Tuesday, June 01, 2010
Peter Jackson, BBC News Magazine, 
Submitted by: Editor

Overspending disease plagues the wealthy

Peter Jackson asks a simple question after a tabloid sting highlighted the Duchess of York's difficulty with funding a lavish lifestyle on low earnings. "Is it worse to have had money and lost it than never to have had it at all?"

With her penchant for first-class air travel and lavish gifts, not to mention failed business ventures, Sarah Ferguson is by her own admission almost penniless. As she was filmed offering a reporter access to her ex-husband, the Duke of York, for cash, she revealed as much in blunt language. The duchess blamed her divorce settlement, which grants her £15,000 a year. However, that's a sum many people of more modest tastes manage to live on.

Others point to her unbridled outgoings. Indeed, the duchess herself once referred to her "overspending disease".

Jackson argues that "low income and poverty are the normal triggers for debt, but for those who had money then lost it, it can be reckless spending caused by pride or low self esteem."
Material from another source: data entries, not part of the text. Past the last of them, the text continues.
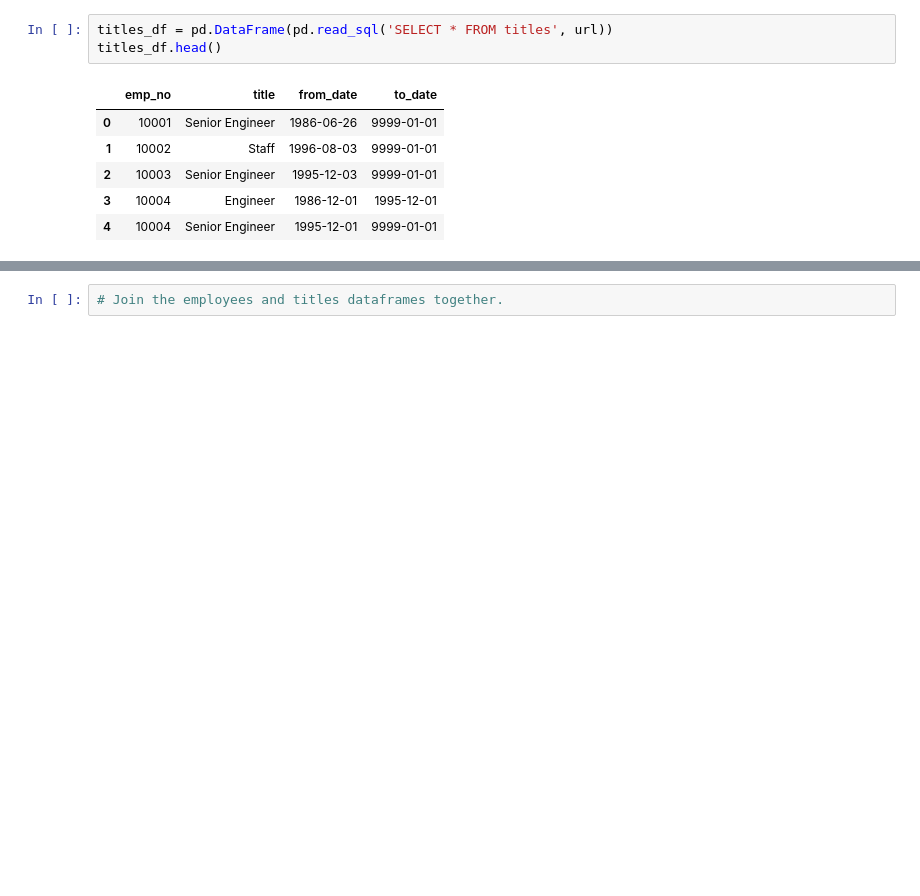
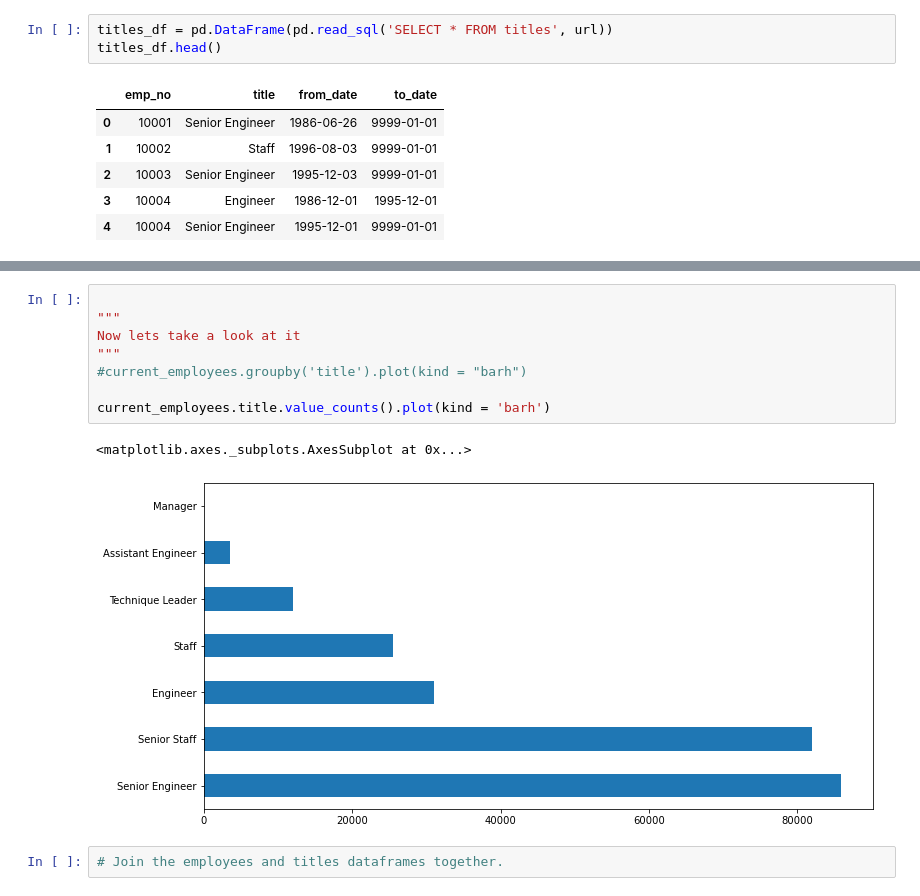
Before and after one commit to CSolitaire/numpy-pandas-visualization-exercises, a Jupyter notebook: advanced_dataframes.ipynb, the cells around one changed output, grey strips where cells are left out. Drawn from its saved outputs; the diff is of its cells as text; blank space fills up the shorter version.

```diff
--- a/advanced_dataframes.ipynb
+++ b/advanced_dataframes.ipynb
@@ -212,3 +235,14 @@ dtype: object
+# %%
+
+"""
+Now lets take a look at it
+"""
+#current_employees.groupby('title').plot(kind = "barh")
+
+current_employees.title.value_counts().plot(kind = 'barh')
+# %% [output]
+<matplotlib.axes._subplots.AxesSubplot at 0x...>
+[figure, added]
 # %%
 # Join the employees and titles dataframes together.
 # %%
```
Also changed, not shown: parts of 6 cells of this notebook.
Psychotherapist Benjamin Fry, who co-presents BBC Three's Spendaholics programme, says giving up a lavish lifestyle can make for a very traumatic sense of loss. He says people can become attached to money like a drug, with the most insecure needing the most.

"If you were to force an addict to stop taking drugs, it can be very difficult. The way to cope is to try really hard to invest in non-material sources of wealth - family, relationships, community or self care."

He adds: "People do overspend because they've got a low sense of self worth. If you feel very small on the inside and present yourself as very big on the outside, it's compensation."

A short list of money troubles among the ridiculously wealthy:

Posted by Editor on 06/01/10 at 03:10 PM •  (1) Comments

Share Your Ire

blog comments powered by Disqus
Vile Quotes

"America does not have an aristocracy or a plutocracy."
Art Pope